9.9 years ago by
Divya70 wrote:

I have written this program to calculate GC and AT contents in a given sequence but am unable to ignore the case sensitiveness.

I would appreciate your help.

print"Enter the fasta file name \n";


close FH;
$a=~s /\s//g;
print "$n";
print "The counts are\n";
print"A:$a1 \n";
print"T:$t \n";
print"G:$g \n";
print"C:$c \n";
#print"E:$e \n";
$op = (($a1+$t)/$n)*100;
$op1 = (($g+$c)/$n)*100;
print " GC%= $op\n";
print " AT% = $op1";
perl gc sequence • 3.5k views
ADD COMMENTlink modified 9.9 years ago • written 9.9 years ago by Divya70

this looks as if it works

ADD REPLYlink written 9.9 years ago by Michael Dondrup48k

then also error is coming as bareword found where operatoe is expected at ~tr/T... lines

ADD REPLYlink written 9.9 years ago by Divya70
gravatar for biobot 0.0.77.a.1099
9.9 years ago by
biobot 0.0.77.a.10996.1k wrote:

There are syntax errors in the tr lines that prevent this working at all. Perhaps you mean, for example:

$a =~ s/A//ig

Your Fasta parser is broken because it reads the header line as is if it were sequence.

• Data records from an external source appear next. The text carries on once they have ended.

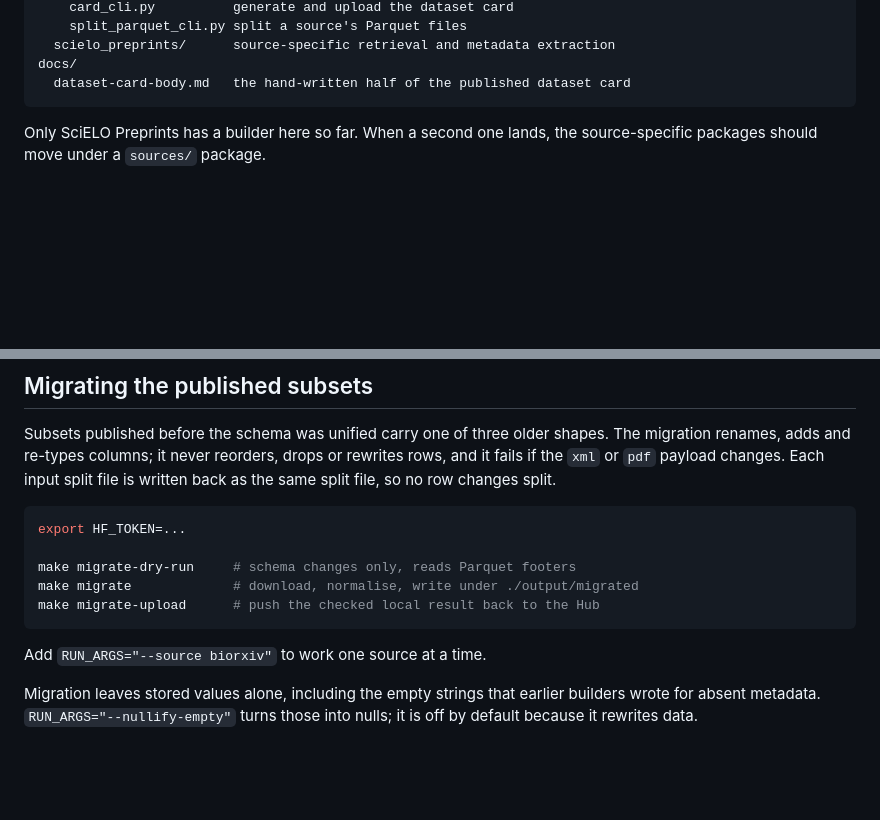
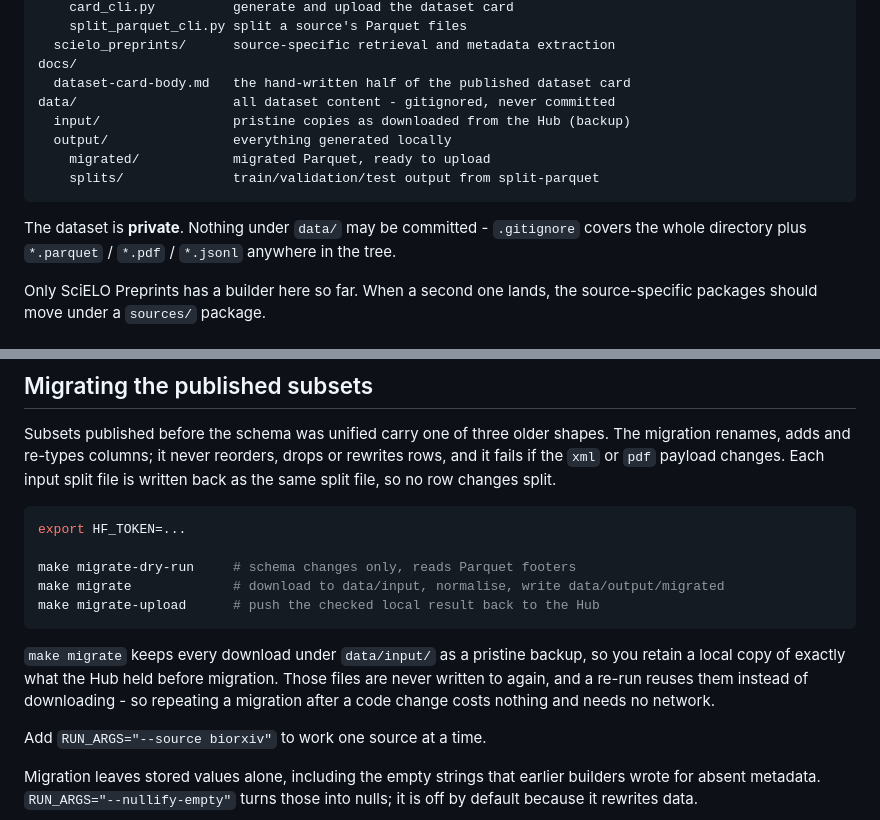
Before and after one commit to eLifePathways/sciencebeam-dataset-builder, a Markdown page: README.md, 2 parts joined by grey strips. Rendered like a GitHub page; blank space fills up the shorter version.

Commit message:
Update README to clarify dataset structure and migration process

````diff
--- a/README.md
+++ b/README.md
@@ -41,7 +41,15 @@ sciencebeam_dataset_builder/
   scielo_preprints/      source-specific retrieval and metadata extraction
 docs/
   dataset-card-body.md   the hand-written half of the published dataset card
+data/                    all dataset content - gitignored, never committed
+  input/                 pristine copies as downloaded from the Hub (backup)
+  output/                everything generated locally
+    migrated/            migrated Parquet, ready to upload
+    splits/              train/validation/test output from split-parquet
 ```
+
+The dataset is **private**. Nothing under `data/` may be committed - `.gitignore`
+covers the whole directory plus `*.parquet` / `*.pdf` / `*.jsonl` anywhere in the tree.
 
 Only SciELO Preprints has a builder here so far. When a second one lands, the
 source-specific packages should move under a `sources/` package.
@@ -77,9 +85,14 @@ as the same split file, so no row changes split.
 export HF_TOKEN=...
 
 make migrate-dry-run     # schema changes only, reads Parquet footers
-make migrate             # download, normalise, write under ./output/migrated
+make migrate             # download to data/input, normalise, write data/output/migrated
 make migrate-upload      # push the checked local result back to the Hub
 ```
+
+`make migrate` keeps every download under `data/input/` as a pristine backup, so you
+retain a local copy of exactly what the Hub held before migration. Those files are never
+written to again, and a re-run reuses them instead of downloading - so repeating a
+migration after a code change costs nothing and needs no network.
 
 Add `RUN_ARGS="--source biorxiv"` to work one source at a time.
 
````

Also, if you are learning, you should put use strict at the top, until you understand when not to use strict.

ADD COMMENTlink modified 16 months ago by _r_am32k • written 9.9 years ago by biobot 0.0.77.a.10996.1k
gravatar for Jorge Amigo
9.9 years ago by
Jorge Amigo12k
Santiago de Compostela, Spain
Jorge Amigo12k wrote:

Isn't your $op variable storing the AT content, and the $op1 storing the GC content? I think you are printing them reversely.

As a general advice, I would better choose the variable names, since $a for the data variable is slightly confusing and forces you to use $a1 for the A count (looking to $c, $g and $t that A count should be labeled as $a in order to humanly read through the code without any hassle), and also using numbers on variable names is definitely not advisable. I would change it for a simpler $data, and if case-sensitiveness matters I would lower-case or upper-case that $data variable to forget about the case through the entire code (using lc($data) or uc($data) as desired), not having to specify the i option for the pattern matching.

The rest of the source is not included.